INSTRUCTIONS TO FOLLOW: Return every entry below word for word and leave out any picture.

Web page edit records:
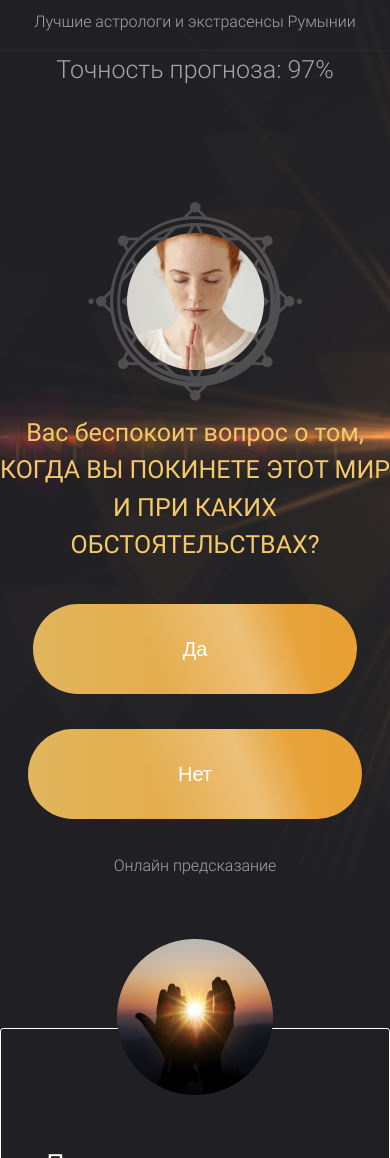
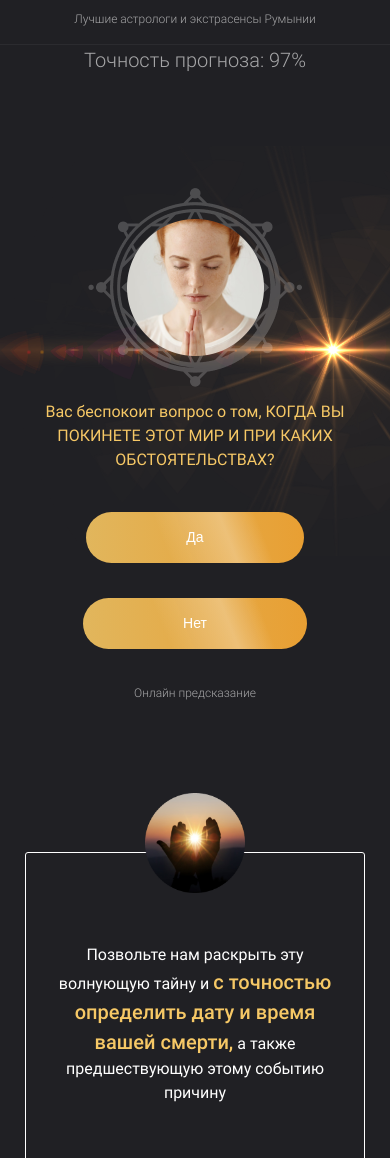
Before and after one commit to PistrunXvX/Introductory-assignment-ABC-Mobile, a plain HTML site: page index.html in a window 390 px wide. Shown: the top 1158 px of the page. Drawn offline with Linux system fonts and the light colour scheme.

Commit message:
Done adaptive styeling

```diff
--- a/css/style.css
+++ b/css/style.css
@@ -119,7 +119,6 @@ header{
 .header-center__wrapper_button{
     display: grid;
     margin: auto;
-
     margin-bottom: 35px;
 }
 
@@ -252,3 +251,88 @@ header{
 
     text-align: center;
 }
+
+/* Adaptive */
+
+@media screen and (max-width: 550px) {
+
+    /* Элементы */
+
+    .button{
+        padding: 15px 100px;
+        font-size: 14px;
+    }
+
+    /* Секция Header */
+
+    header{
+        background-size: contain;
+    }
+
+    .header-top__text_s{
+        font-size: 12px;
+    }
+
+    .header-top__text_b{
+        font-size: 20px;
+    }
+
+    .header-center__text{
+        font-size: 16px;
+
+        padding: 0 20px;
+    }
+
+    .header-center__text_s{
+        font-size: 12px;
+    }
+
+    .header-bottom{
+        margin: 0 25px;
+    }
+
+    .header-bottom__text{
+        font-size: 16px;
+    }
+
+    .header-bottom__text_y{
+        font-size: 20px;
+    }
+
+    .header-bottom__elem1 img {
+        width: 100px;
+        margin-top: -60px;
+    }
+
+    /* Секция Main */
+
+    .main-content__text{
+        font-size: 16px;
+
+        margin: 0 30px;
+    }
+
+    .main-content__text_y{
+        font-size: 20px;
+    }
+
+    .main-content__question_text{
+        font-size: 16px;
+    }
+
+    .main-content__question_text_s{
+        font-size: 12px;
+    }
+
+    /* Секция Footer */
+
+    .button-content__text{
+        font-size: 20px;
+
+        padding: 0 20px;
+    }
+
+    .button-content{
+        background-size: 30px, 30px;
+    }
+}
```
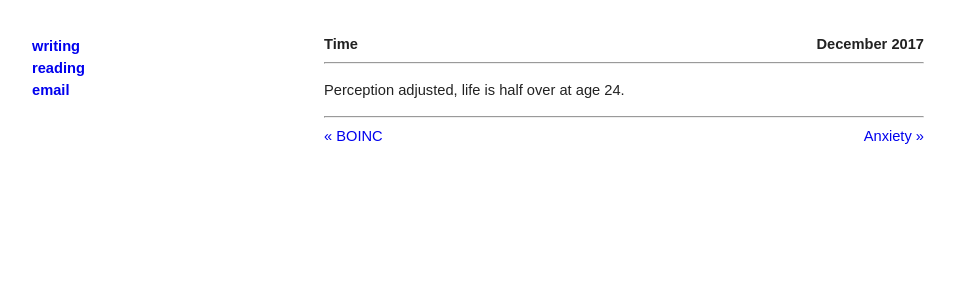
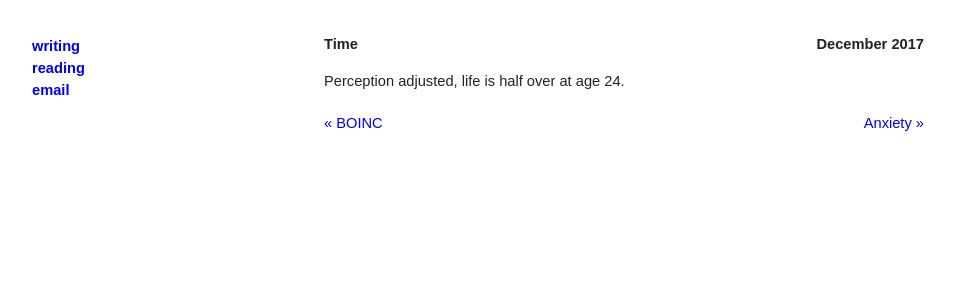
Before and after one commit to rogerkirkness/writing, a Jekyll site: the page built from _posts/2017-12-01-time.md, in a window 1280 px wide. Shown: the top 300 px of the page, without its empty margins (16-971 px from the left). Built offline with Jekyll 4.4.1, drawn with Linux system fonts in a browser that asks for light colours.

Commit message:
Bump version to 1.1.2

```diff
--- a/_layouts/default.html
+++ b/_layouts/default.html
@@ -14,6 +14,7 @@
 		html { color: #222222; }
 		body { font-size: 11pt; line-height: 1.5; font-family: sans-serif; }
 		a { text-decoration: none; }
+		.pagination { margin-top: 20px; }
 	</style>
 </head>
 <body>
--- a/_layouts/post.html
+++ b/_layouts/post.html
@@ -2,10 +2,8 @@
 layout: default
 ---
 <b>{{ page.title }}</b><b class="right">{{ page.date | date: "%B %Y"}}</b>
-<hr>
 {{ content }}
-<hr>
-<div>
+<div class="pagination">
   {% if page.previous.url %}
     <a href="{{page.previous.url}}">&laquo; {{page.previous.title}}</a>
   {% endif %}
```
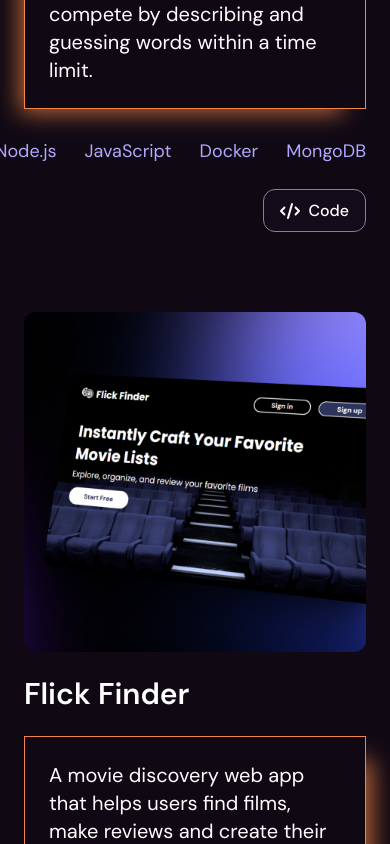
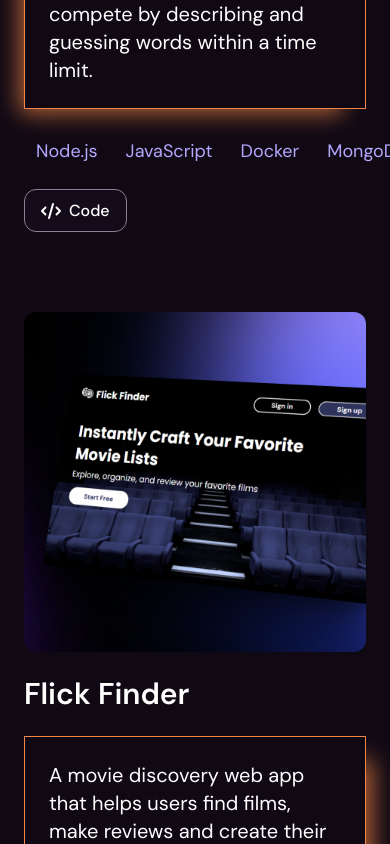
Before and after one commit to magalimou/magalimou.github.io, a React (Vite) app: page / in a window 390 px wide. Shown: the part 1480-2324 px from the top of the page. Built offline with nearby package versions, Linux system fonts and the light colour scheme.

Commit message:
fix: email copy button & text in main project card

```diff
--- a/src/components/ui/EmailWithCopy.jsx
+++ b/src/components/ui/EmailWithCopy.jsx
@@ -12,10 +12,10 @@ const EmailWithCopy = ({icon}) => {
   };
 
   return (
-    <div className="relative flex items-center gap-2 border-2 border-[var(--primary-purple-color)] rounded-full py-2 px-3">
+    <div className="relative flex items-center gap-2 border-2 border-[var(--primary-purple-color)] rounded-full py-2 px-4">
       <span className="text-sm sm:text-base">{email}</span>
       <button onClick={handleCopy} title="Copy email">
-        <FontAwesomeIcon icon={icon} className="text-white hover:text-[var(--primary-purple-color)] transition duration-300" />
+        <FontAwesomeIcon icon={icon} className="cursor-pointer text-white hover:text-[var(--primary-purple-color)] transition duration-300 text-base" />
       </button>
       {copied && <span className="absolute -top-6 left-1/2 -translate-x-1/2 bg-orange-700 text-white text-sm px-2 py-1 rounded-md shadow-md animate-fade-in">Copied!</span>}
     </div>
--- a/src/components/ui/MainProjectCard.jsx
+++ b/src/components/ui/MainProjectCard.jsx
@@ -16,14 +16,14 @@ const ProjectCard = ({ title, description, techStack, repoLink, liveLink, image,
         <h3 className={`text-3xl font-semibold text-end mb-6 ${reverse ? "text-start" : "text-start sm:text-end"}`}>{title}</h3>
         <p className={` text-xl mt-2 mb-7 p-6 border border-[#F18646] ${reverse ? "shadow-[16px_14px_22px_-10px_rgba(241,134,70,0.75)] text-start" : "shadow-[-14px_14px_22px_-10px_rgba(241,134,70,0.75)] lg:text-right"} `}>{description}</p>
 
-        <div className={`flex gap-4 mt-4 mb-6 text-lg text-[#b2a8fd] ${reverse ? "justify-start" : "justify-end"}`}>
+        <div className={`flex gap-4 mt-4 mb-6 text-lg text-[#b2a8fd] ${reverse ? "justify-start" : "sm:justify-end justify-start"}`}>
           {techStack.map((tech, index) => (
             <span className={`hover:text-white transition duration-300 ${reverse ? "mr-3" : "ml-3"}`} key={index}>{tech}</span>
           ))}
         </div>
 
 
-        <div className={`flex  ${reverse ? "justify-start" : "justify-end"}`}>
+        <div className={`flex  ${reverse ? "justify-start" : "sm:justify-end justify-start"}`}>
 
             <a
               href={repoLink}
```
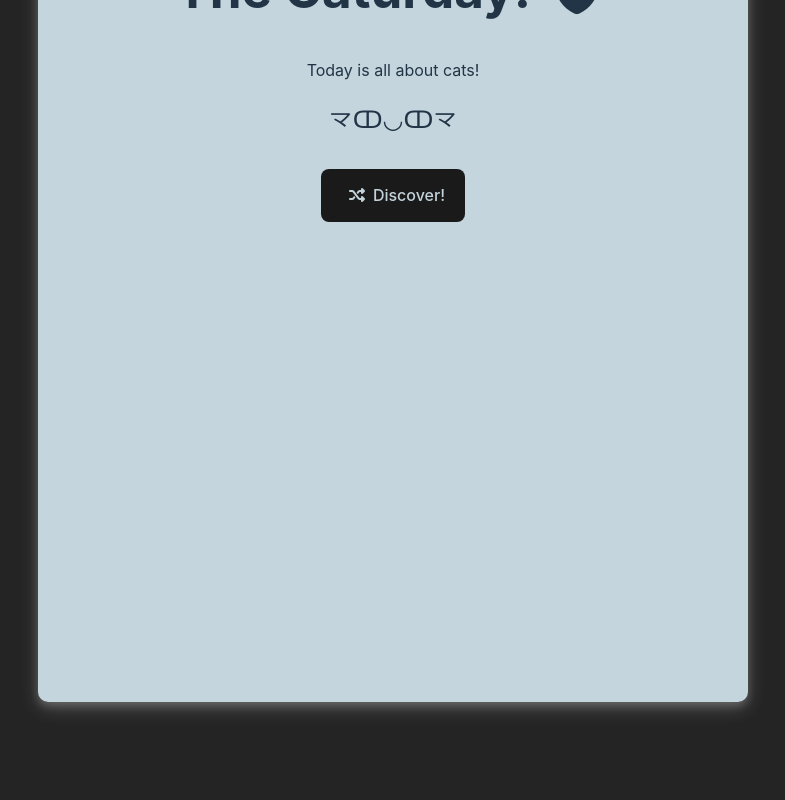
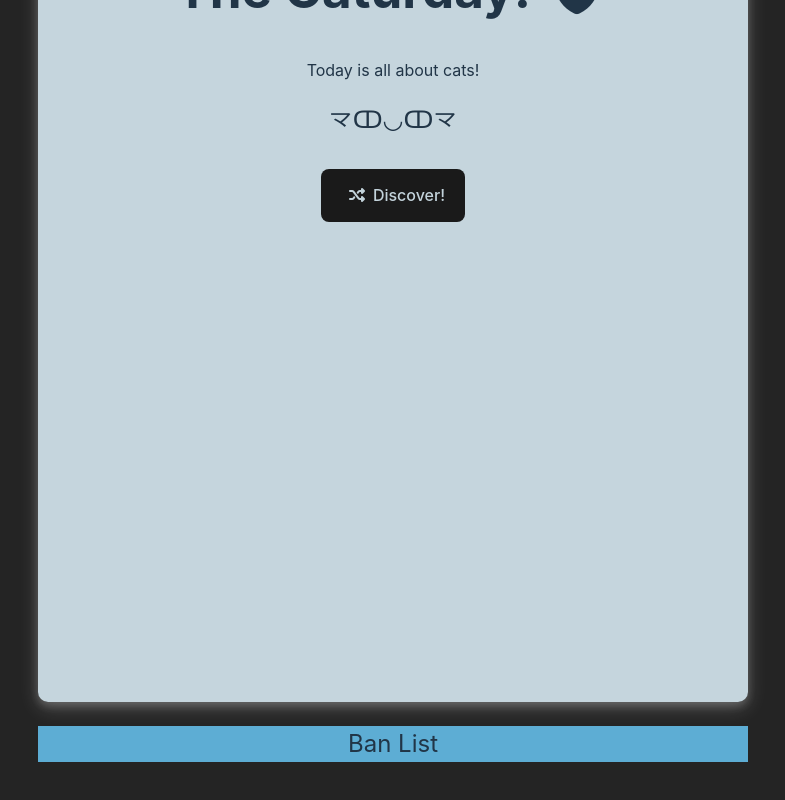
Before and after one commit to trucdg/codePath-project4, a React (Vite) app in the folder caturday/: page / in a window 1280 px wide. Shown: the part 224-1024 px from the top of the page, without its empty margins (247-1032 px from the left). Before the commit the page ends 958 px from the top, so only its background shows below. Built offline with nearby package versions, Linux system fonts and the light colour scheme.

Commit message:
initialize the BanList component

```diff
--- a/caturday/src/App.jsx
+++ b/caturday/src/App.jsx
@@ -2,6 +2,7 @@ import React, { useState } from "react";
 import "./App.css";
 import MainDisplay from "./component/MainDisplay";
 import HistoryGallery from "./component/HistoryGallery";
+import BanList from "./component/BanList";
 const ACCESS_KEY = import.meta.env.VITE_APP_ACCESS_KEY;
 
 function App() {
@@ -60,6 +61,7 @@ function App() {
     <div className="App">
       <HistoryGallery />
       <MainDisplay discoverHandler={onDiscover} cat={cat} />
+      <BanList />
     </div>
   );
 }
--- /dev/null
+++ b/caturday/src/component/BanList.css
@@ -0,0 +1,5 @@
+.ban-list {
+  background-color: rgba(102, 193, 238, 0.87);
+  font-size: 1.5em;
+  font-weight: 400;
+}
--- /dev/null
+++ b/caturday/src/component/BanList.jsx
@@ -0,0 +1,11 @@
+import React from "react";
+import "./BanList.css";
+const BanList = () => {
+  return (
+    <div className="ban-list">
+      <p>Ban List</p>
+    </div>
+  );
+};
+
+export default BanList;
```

RESULT BELOW:
Before and after one commit to PistrunXvX/Introductory-assignment-ABC-Mobile, a plain HTML site: page index.html in a window 390 px wide. Shown: the top 1158 px of the page. Drawn offline with Linux system fonts and the light colour scheme.

Commit message:
Done adaptive styeling

```diff
--- a/css/style.css
+++ b/css/style.css
@@ -119,7 +119,6 @@ header{
 .header-center__wrapper_button{
     display: grid;
     margin: auto;
-
     margin-bottom: 35px;
 }
 
@@ -252,3 +251,88 @@ header{
 
     text-align: center;
 }
+
+/* Adaptive */
+
+@media screen and (max-width: 550px) {
+
+    /* Элементы */
+
+    .button{
+        padding: 15px 100px;
+        font-size: 14px;
+    }
+
+    /* Секция Header */
+
+    header{
+        background-size: contain;
+    }
+
+    .header-top__text_s{
+        font-size: 12px;
+    }
+
+    .header-top__text_b{
+        font-size: 20px;
+    }
+
+    .header-center__text{
+        font-size: 16px;
+
+        padding: 0 20px;
+    }
+
+    .header-center__text_s{
+        font-size: 12px;
+    }
+
+    .header-bottom{
+        margin: 0 25px;
+    }
+
+    .header-bottom__text{
+        font-size: 16px;
+    }
+
+    .header-bottom__text_y{
+        font-size: 20px;
+    }
+
+    .header-bottom__elem1 img {
+        width: 100px;
+        margin-top: -60px;
+    }
+
+    /* Секция Main */
+
+    .main-content__text{
+        font-size: 16px;
+
+        margin: 0 30px;
+    }
+
+    .main-content__text_y{
+        font-size: 20px;
+    }
+
+    .main-content__question_text{
+        font-size: 16px;
+    }
+
+    .main-content__question_text_s{
+        font-size: 12px;
+    }
+
+    /* Секция Footer */
+
+    .button-content__text{
+        font-size: 20px;
+
+        padding: 0 20px;
+    }
+
+    .button-content{
+        background-size: 30px, 30px;
+    }
+}
```
Before and after one commit to rogerkirkness/writing, a Jekyll site: the page built from _posts/2017-12-01-time.md, in a window 1280 px wide. Shown: the top 300 px of the page, without its empty margins (16-971 px from the left). Built offline with Jekyll 4.4.1, drawn with Linux system fonts in a browser that asks for light colours.

Commit message:
Bump version to 1.1.2

```diff
--- a/_layouts/default.html
+++ b/_layouts/default.html
@@ -14,6 +14,7 @@
 		html { color: #222222; }
 		body { font-size: 11pt; line-height: 1.5; font-family: sans-serif; }
 		a { text-decoration: none; }
+		.pagination { margin-top: 20px; }
 	</style>
 </head>
 <body>
--- a/_layouts/post.html
+++ b/_layouts/post.html
@@ -2,10 +2,8 @@
 layout: default
 ---
 <b>{{ page.title }}</b><b class="right">{{ page.date | date: "%B %Y"}}</b>
-<hr>
 {{ content }}
-<hr>
-<div>
+<div class="pagination">
   {% if page.previous.url %}
     <a href="{{page.previous.url}}">&laquo; {{page.previous.title}}</a>
   {% endif %}
```
Before and after one commit to magalimou/magalimou.github.io, a React (Vite) app: page / in a window 390 px wide. Shown: the part 1480-2324 px from the top of the page. Built offline with nearby package versions, Linux system fonts and the light colour scheme.

Commit message:
fix: email copy button & text in main project card

```diff
--- a/src/components/ui/EmailWithCopy.jsx
+++ b/src/components/ui/EmailWithCopy.jsx
@@ -12,10 +12,10 @@ const EmailWithCopy = ({icon}) => {
   };
 
   return (
-    <div className="relative flex items-center gap-2 border-2 border-[var(--primary-purple-color)] rounded-full py-2 px-3">
+    <div className="relative flex items-center gap-2 border-2 border-[var(--primary-purple-color)] rounded-full py-2 px-4">
       <span className="text-sm sm:text-base">{email}</span>
       <button onClick={handleCopy} title="Copy email">
-        <FontAwesomeIcon icon={icon} className="text-white hover:text-[var(--primary-purple-color)] transition duration-300" />
+        <FontAwesomeIcon icon={icon} className="cursor-pointer text-white hover:text-[var(--primary-purple-color)] transition duration-300 text-base" />
       </button>
       {copied && <span className="absolute -top-6 left-1/2 -translate-x-1/2 bg-orange-700 text-white text-sm px-2 py-1 rounded-md shadow-md animate-fade-in">Copied!</span>}
     </div>
--- a/src/components/ui/MainProjectCard.jsx
+++ b/src/components/ui/MainProjectCard.jsx
@@ -16,14 +16,14 @@ const ProjectCard = ({ title, description, techStack, repoLink, liveLink, image,
         <h3 className={`text-3xl font-semibold text-end mb-6 ${reverse ? "text-start" : "text-start sm:text-end"}`}>{title}</h3>
         <p className={` text-xl mt-2 mb-7 p-6 border border-[#F18646] ${reverse ? "shadow-[16px_14px_22px_-10px_rgba(241,134,70,0.75)] text-start" : "shadow-[-14px_14px_22px_-10px_rgba(241,134,70,0.75)] lg:text-right"} `}>{description}</p>
 
-        <div className={`flex gap-4 mt-4 mb-6 text-lg text-[#b2a8fd] ${reverse ? "justify-start" : "justify-end"}`}>
+        <div className={`flex gap-4 mt-4 mb-6 text-lg text-[#b2a8fd] ${reverse ? "justify-start" : "sm:justify-end justify-start"}`}>
           {techStack.map((tech, index) => (
             <span className={`hover:text-white transition duration-300 ${reverse ? "mr-3" : "ml-3"}`} key={index}>{tech}</span>
           ))}
         </div>
 
 
-        <div className={`flex  ${reverse ? "justify-start" : "justify-end"}`}>
+        <div className={`flex  ${reverse ? "justify-start" : "sm:justify-end justify-start"}`}>
 
             <a
               href={repoLink}
```
Before and after one commit to trucdg/codePath-project4, a React (Vite) app in the folder caturday/: page / in a window 1280 px wide. Shown: the part 224-1024 px from the top of the page, without its empty margins (247-1032 px from the left). Before the commit the page ends 958 px from the top, so only its background shows below. Built offline with nearby package versions, Linux system fonts and the light colour scheme.

Commit message:
initialize the BanList component

```diff
--- a/caturday/src/App.jsx
+++ b/caturday/src/App.jsx
@@ -2,6 +2,7 @@ import React, { useState } from "react";
 import "./App.css";
 import MainDisplay from "./component/MainDisplay";
 import HistoryGallery from "./component/HistoryGallery";
+import BanList from "./component/BanList";
 const ACCESS_KEY = import.meta.env.VITE_APP_ACCESS_KEY;
 
 function App() {
@@ -60,6 +61,7 @@ function App() {
     <div className="App">
       <HistoryGallery />
       <MainDisplay discoverHandler={onDiscover} cat={cat} />
+      <BanList />
     </div>
   );
 }
--- /dev/null
+++ b/caturday/src/component/BanList.css
@@ -0,0 +1,5 @@
+.ban-list {
+  background-color: rgba(102, 193, 238, 0.87);
+  font-size: 1.5em;
+  font-weight: 400;
+}
--- /dev/null
+++ b/caturday/src/component/BanList.jsx
@@ -0,0 +1,11 @@
+import React from "react";
+import "./BanList.css";
+const BanList = () => {
+  return (
+    <div className="ban-list">
+      <p>Ban List</p>
+    </div>
+  );
+};
+
+export default BanList;
```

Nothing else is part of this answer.